Barbershop Harmony is a four-part "a cappella" style of vocal music that is based on the art form known as "American Popular Song" and performed by quartets and choruses. The melody is almost always sandwiched between harmonies, and the style can be recognized by its reliance on mostly consonant chords and dominant seventh chords, as well as solid chord-inversions and musically interesting chord-progressions. Because it is performed without instrumental accompaniment, Barbershop Harmony can be tuned by the singers according to the "true scale."
When the tuning, balance and a given word sound are properly executed, certain harmonics associated with the notes being sung are enhanced, while others are diminished, resulting in a fifth note that is audible two octaves or more above the four notes being sung. This phenomenon is known as an "overtone," and it is a vital ingredient of Barbershop Harmony when performed well.
There are other facets of barbershop harmony that are frequently used, but not always present in every performance. Frequent modulations (key-changes) within a song are facilitated by the true scale and the singers' ability to immediately "tune" their vocal instruments. "Bell-chords" are sometimes used to illustrate the four voice-parts, sometimes while also "painting" a word or phrase. Sliding during an interval (from one note to another) is a vocal technique that adds contrast and style.

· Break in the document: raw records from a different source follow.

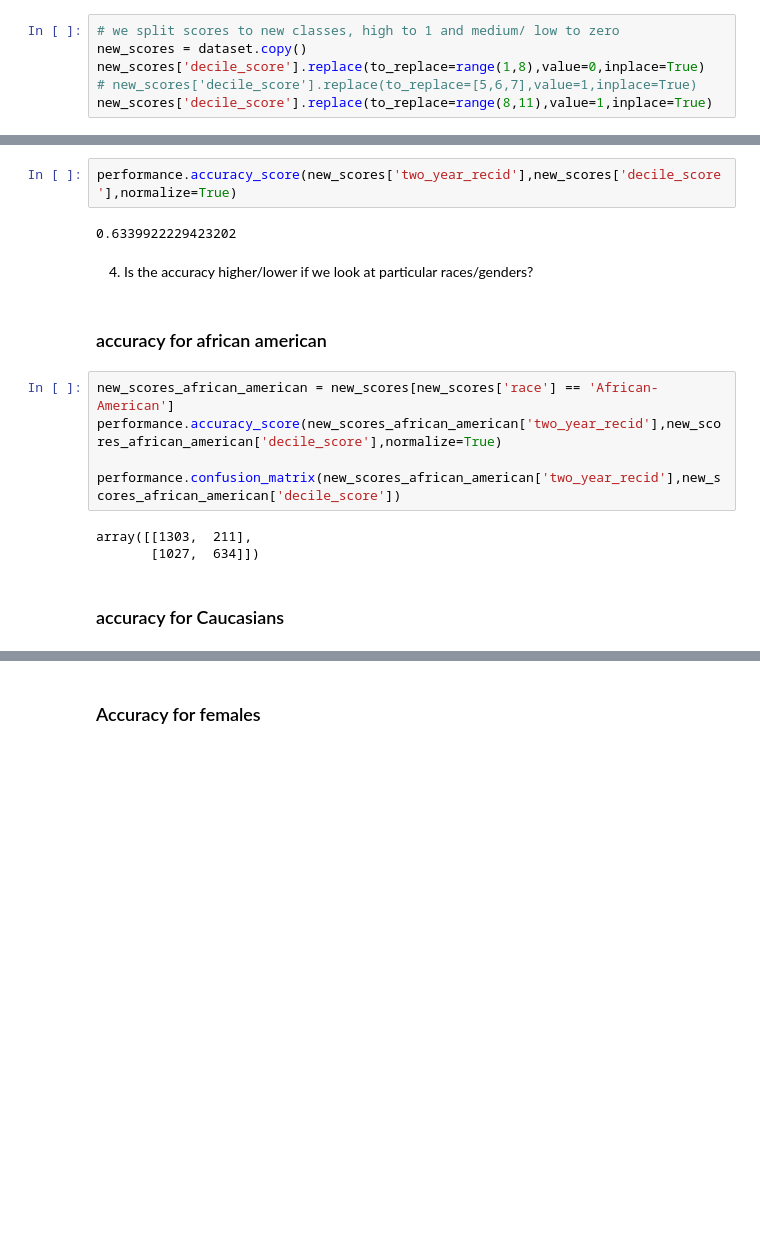
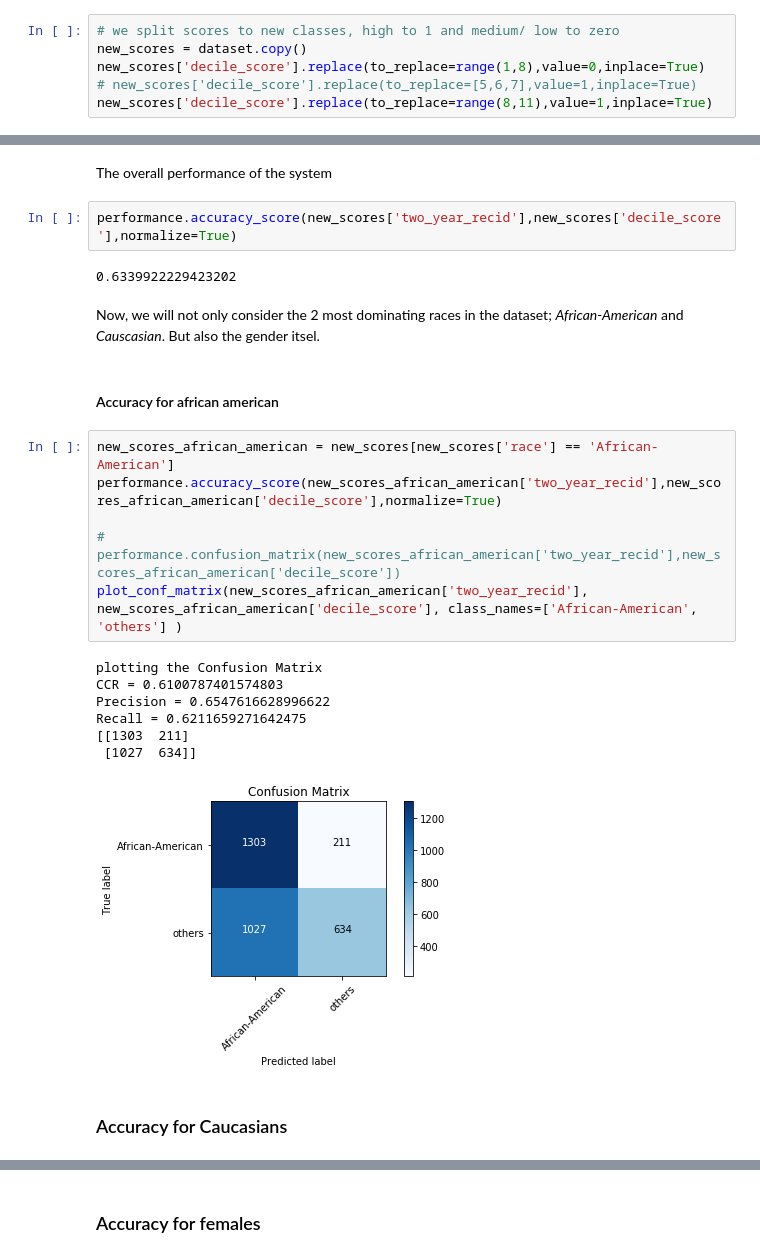
Before and after one commit to almarakby/-Fairness-in-the-COMPAS-dataset-classification, a Jupyter notebook: Compas investigation.ipynb, the cells around one changed output, grey strips where cells are left out. Drawn from its saved outputs; the diff is of its cells as text; blank space fills up the shorter version.

Commit message:
added more plots and part 2 except some analysis and comments

```diff
--- a/Compas investigation.ipynb
+++ b/Compas investigation.ipynb
@@ -365,20 +654,28 @@ new_scores['decile_score'].replace(to_replace=range(8,11),value=1,inplace=True)
+# %% [markdown]
+The overall performance of the system
 # %%
 performance.accuracy_score(new_scores['two_year_recid'],new_scores['decile_score'],normalize=True)
 # %% [output]
 0.6339922229423202
-# %% [markdown]
-4. Is the accuracy higher/lower if we look at particular races/genders?
+# %% [markdown]
+Now, we will not only consider the 2 most dominating races in the dataset; *African-American* and *Causcasian*. But also the gender itsel.
 # %% [markdown]
-### accuracy for african american
+#### Accuracy for african american
 # %%
 new_scores_african_american = new_scores[new_scores['race'] == 'African-American']
 performance.accuracy_score(new_scores_african_american['two_year_recid'],new_scores_african_american['decile_score'],normalize=True)
 
-performance.confusion_matrix(new_scores_african_american['two_year_recid'],new_scores_african_american['decile_score'])
+# performance.confusion_matrix(new_scores_african_american['two_year_recid'],new_scores_african_american['decile_score'])
+plot_conf_matrix(new_scores_african_american['two_year_recid'], new_scores_african_american['decile_score'], class_names=['African-American', 'others'] )
 # %% [output]
-array([[1303,  211],
-       [1027,  634]])
+plotting the Confusion Matrix
+CCR = 0.6100787401574803
+Precision = 0.6547616628996622
+Recall = 0.6211659271642475
+[[1303  211]
+ [1027  634]]
+[figure, added]
 # %% [markdown]
-### accuracy for Caucasians
+### Accuracy for Caucasians
 # %%
 new_scores_Caucasian = new_scores[new_scores['race'] == 'Caucasian']
```
Also changed, not shown: parts of 56 cells of this notebook.
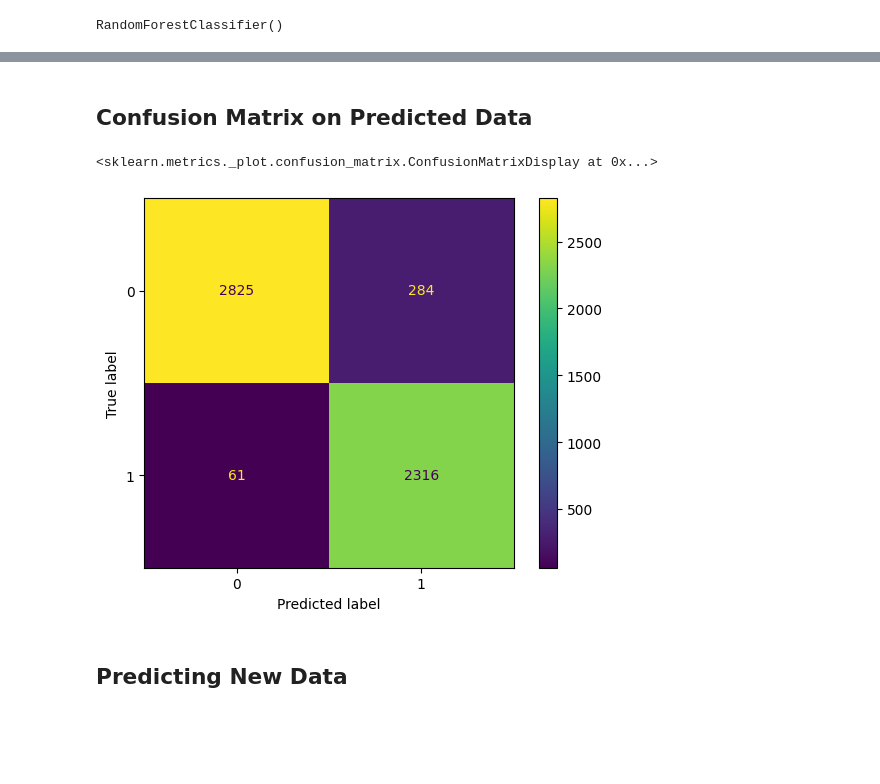
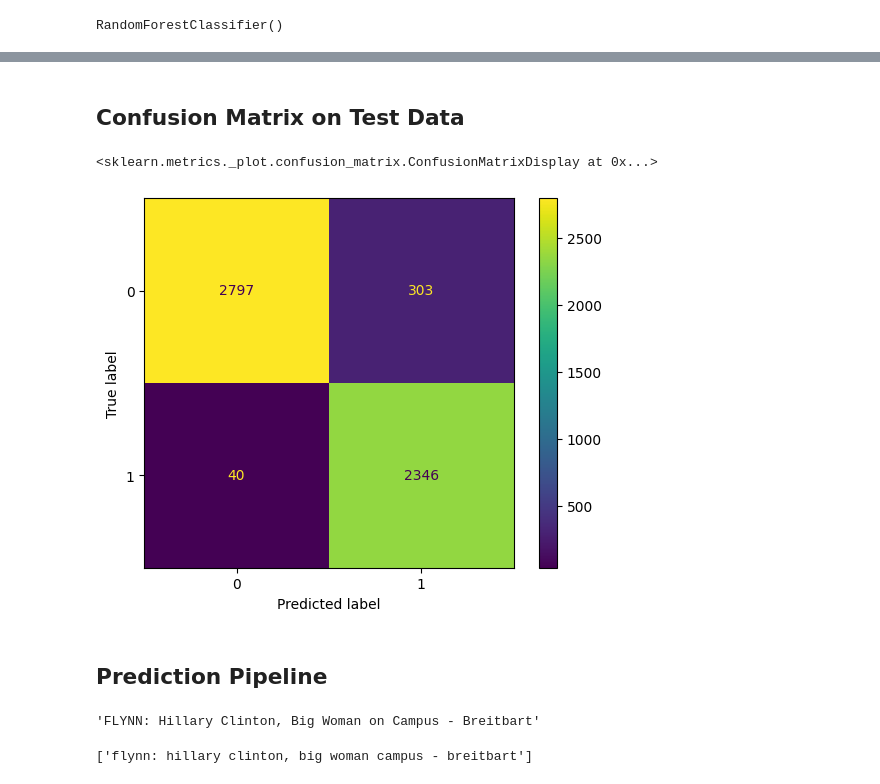
Before and after one commit to bansal1214/Fake-News-Detection, a Jupyter notebook: Fake News Classification .ipynb, the cells around one changed output, grey strips where cells are left out. Saved outputs shown, nothing was run; the diff lists cells and outputs as text; code cells hidden in the pictures; blank space fills up the shorter version.

```diff
--- a/Fake News Classification .ipynb
+++ b/Fake News Classification .ipynb
@@ -128,0 +121,3 @@ df.sample(10)
+# %%
+stopwords = stopwords.words('english')
+print(stopwords[0:10])
@@ -128,0 +162,10 @@ df.sample(10)
+# %%
+lm = WordNetLemmatizer()
+corpus =[]
+for i in range (len(df)):
+    review = re.sub('^a-zA-Z0-9',' ',df['title'][i])
+    review = review.lower()
+    review = review.split()
+    review = [lm.lemmatize(x) for x in review if x not in stopwords]
+    review = " ".join(review)
+    corpus.append(review)
@@ -200,6 +186,6 @@ X[0]
 # %%
 tf = TfidfVectorizer()
-x = tf.fit_transform(X).toarray()
+x = tf.fit_transform(corpus).toarray()
 x
 # %% [output]
 array([[0., 0., 0., ..., 0., 0., 0.],
@@ -229,5 +210,5 @@ Name: label, dtype: int64
 # %%
-xtrain,xtest,ytrain,ytest = train_test_split(x,y,test_size=0.3,random_state=10,stratify=y)
+xtrain,xtest,ytrain,ytest = train_test_split(x,y,test_size=0.3,random_state=10)
 # %%
 len(xtrain),len(ytrain)
 # %% [output]
@@ -344,13 +311,13 @@ Classification Report On Testing Data Set :
 weighted avg       0.94      0.94      0.94      5486
 # %% [markdown]
-## Confusion Matrix on Predicted Data
+## Confusion Matrix on Test Data
 # %%
 from sklearn.metrics import confusion_matrix, ConfusionMatrixDisplay
 cf = confusion_matrix(ytest,y_pred)
-cfd = ConfusionMatrixDisplay(cf,display_labels=[0,1])
+cfd = ConfusionMatrixDisplay(cf)
 cfd.plot()
 # %% [output]
 <sklearn.metrics._plot.confusion_matrix.ConfusionMatrixDisplay at 0x...>
-[figure, old version]
+[figure, new version]
-# %% [markdown]
-## Predicting New Data
+# %% [markdown]
+## Prediction Pipeline
@@ -356,0 +342,9 @@ cfd.plot()
+# %%
+df['title'][1]
+# %% [output]
+'FLYNN: Hillary Clinton, Big Woman on Campus - Breitbart'
+# %%
+data = 'FLYNN: Hillary Clinton, Big Woman on Campus - Breitbart'
+Preprocessing(data).text_preprocessing_user()
+# %% [output]
+['flynn: hillary clinton, big woman campus - breitbart']
```
Also changed, not shown: parts of 54 cells of this notebook, 1 other file.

While stereotypical elements of barbershop groups such as striped vests, handlebar moustaches, and straw hats remain; in reality, American Popular Songs are now performed by thousands of contemporary male and female barbershop ensembles comprised of singers who exhibit a wide range of racial, religious, and ethnic diversity, not only in the USA but in a dozen other countries throughout the world.